kristie911
07-12-2007, 06:07 AM
I'm a supervisor at our 911 center (I've been there 12 years). My biggest source of stress has always been co-workers that don't pull their weight. Rather than answering calls, they're chatting on personal calls, wandering around away from their desks, or just pretending to be busy when they're not, so they ignore the phone. It's incredibly frustrating!

The second biggest stressor is when management refuses to staff enough people for big events. It's not much of a problem now, but it used to be.

Third biggest: stupid people. Anyone that works with the public knows exactly what I mean! :)

Justin91
07-12-2007, 06:19 AM
Lets see...what causes me stress at work.

Here is one. Well, I once received an email that had been forwarded through a few department heads saying that someone had made a decision that had cost a commercial airframe manufacturer hundreds of thousands of dollars due to a brand new aircraft being grounded so the crew could rebalance two of itís four engines. For a day I was that person, but the decision was made by someone a few rungs up from me. I finally tracked down the paper trail (always have paper trails to cover your ass!) showing that the decision was approved not by me, but from a dynamics engineer that was head of the engine dynamics program.

I have a few others.

Mostly has to do with meeting customer purchase orders with very little time to fill them. Quarterly and monthly goals and expectations by the company and customers, sometimes unattainable. Many many factors that are out of our hands and having to make due with what we get.

Tasmin21
07-12-2007, 06:22 AM
Right now, my stress is a direct result of the fact that all the stupid people make more money than I do.

*grumblefumegnashteeth*

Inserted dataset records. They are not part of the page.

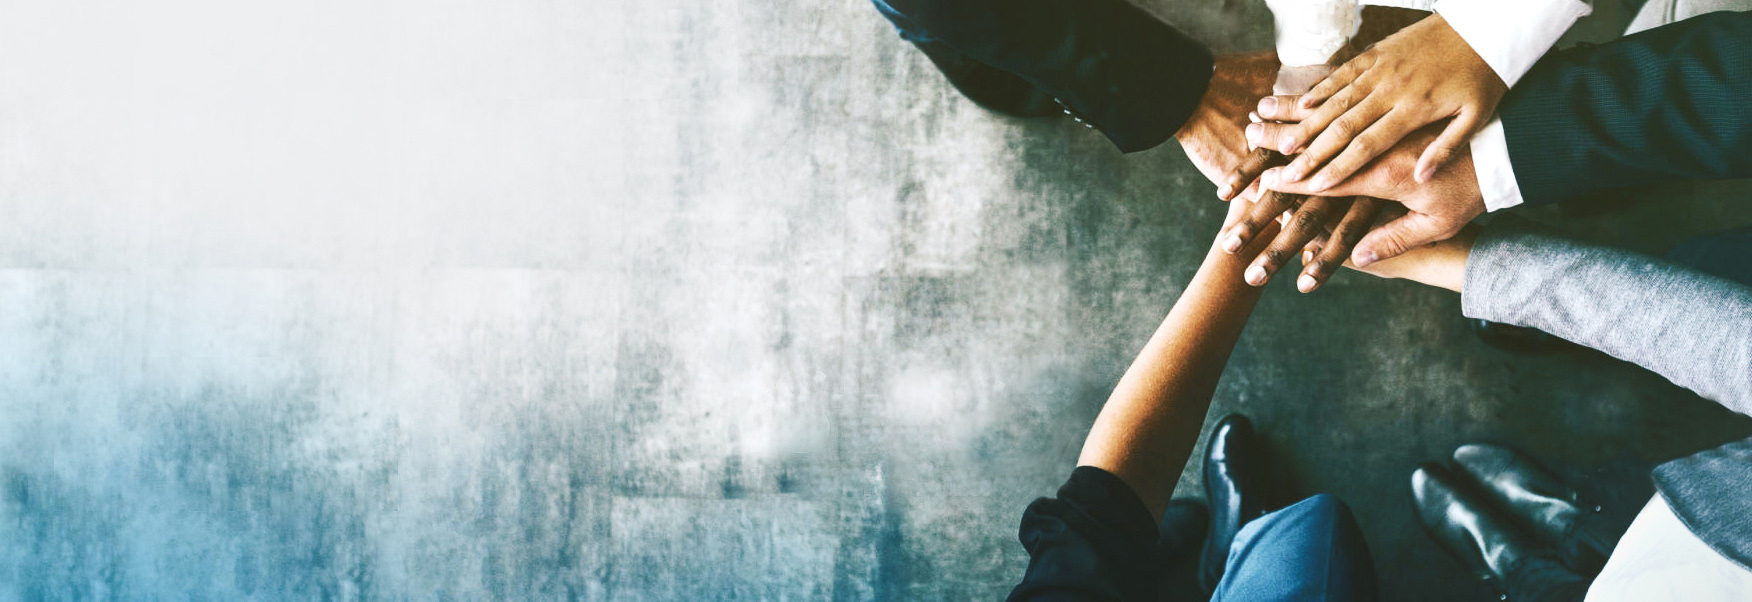
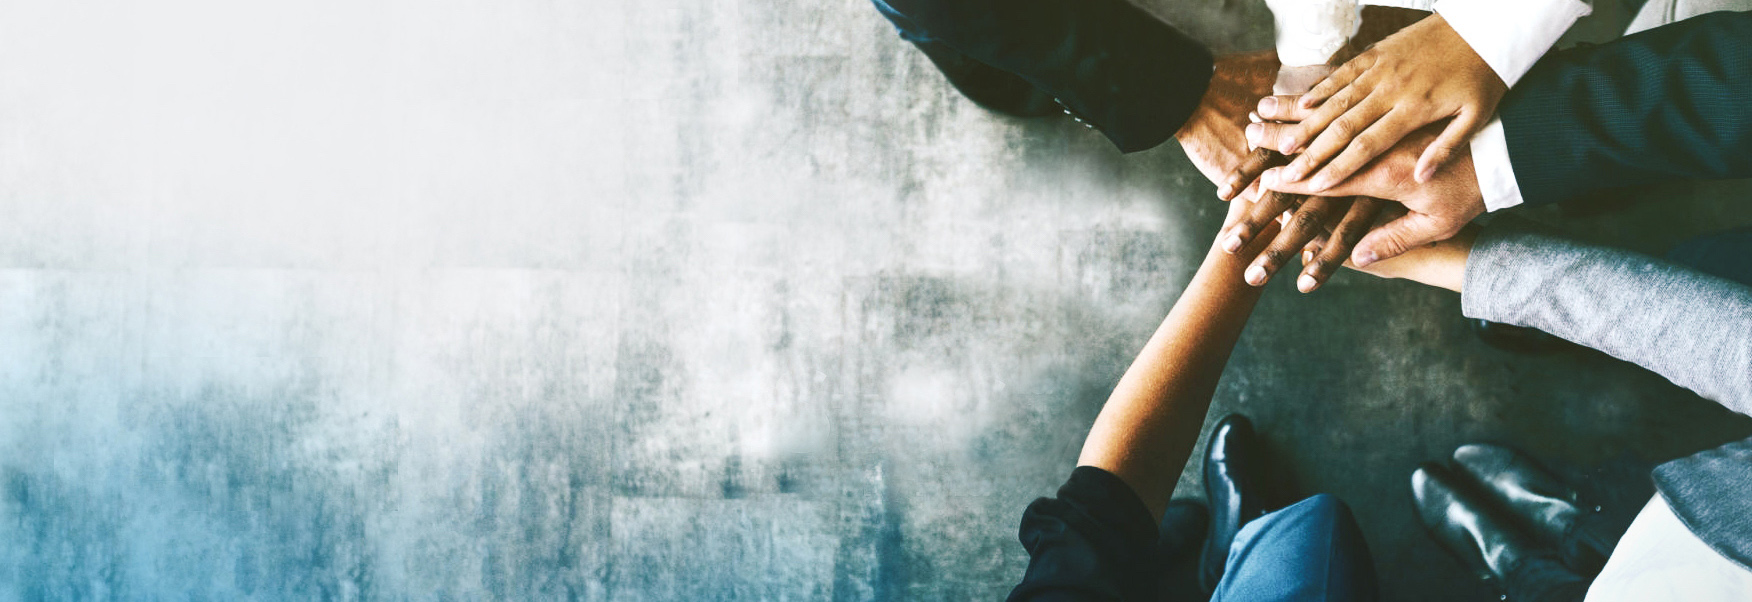
enlarged background image

Changed region(s): [[0.524, 0.2392, 0.6781, 0.5681], [0.4932, 0.299, 0.524, 0.4186]]

diff --git a/Boundless/styles.css b/Boundless/styles.css
@@ -89,18 +89,25 @@ footer p {
 }
 @media only screen and (max-width: 768px) {
     #logo {
-        margin: 31% 0 0% 10%;
+        margin: 25% 0 0% 10%;
         width: 60vw;
+    }
+    #background-image-container {
+        width: 50vw;
+        height: 75vh;
+        overflow: hidden;
     }
     #background {
         box-shadow: 2vw 2vw 2vw lightgrey;
-        width: 445vw;
-        height: 86vh;
-        top: -17%;
-        left: -244%;
+        width: 543vw;
+        height: 118vh;
+        top: -15%;
+        left: -300%;
+        position: fixed;
     }
     .header-title {
         margin-left: 0;
+        margin-top: -69vh;
     }
     h1 {
         margin-top: 4%;

diff --git a/Boundless/index.html b/Boundless/index.html
@@ -10,7 +10,9 @@
 </head>
 <body>
     <div class="header">
-        <img src="images/HandsBackground-short.jpg" id="background" alt="hands together showing teamwork">
+        <div id="background-image-container">
+            <img src="images/HandsBackground-short.jpg" id="background" alt="hands together showing teamwork">
+        </div>
         <div class="header-title">
             <img src="images/logo-large.png" id="logo" alt="BoxIt logo">
             <h1>Welcome to the BoxIt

They ask me to retrieve information I don't have security clearance for (and can't GET clearance for) because the very same people who asked me to do it in the first place have ruled that I have no "business need to know" said information.

Willowmound
07-12-2007, 02:45 PM
I'll tell you what's causing effing stress: when the people behind me have a yelling conversation with the person in front of me, right over my head. And then their friends from elsewhere come and hang to my left and join in, and I'm trying to do work (or not, as the case may be) and these people are flapping their lips at me from three sides at once.

Back. The fuck. Off.

(very angry)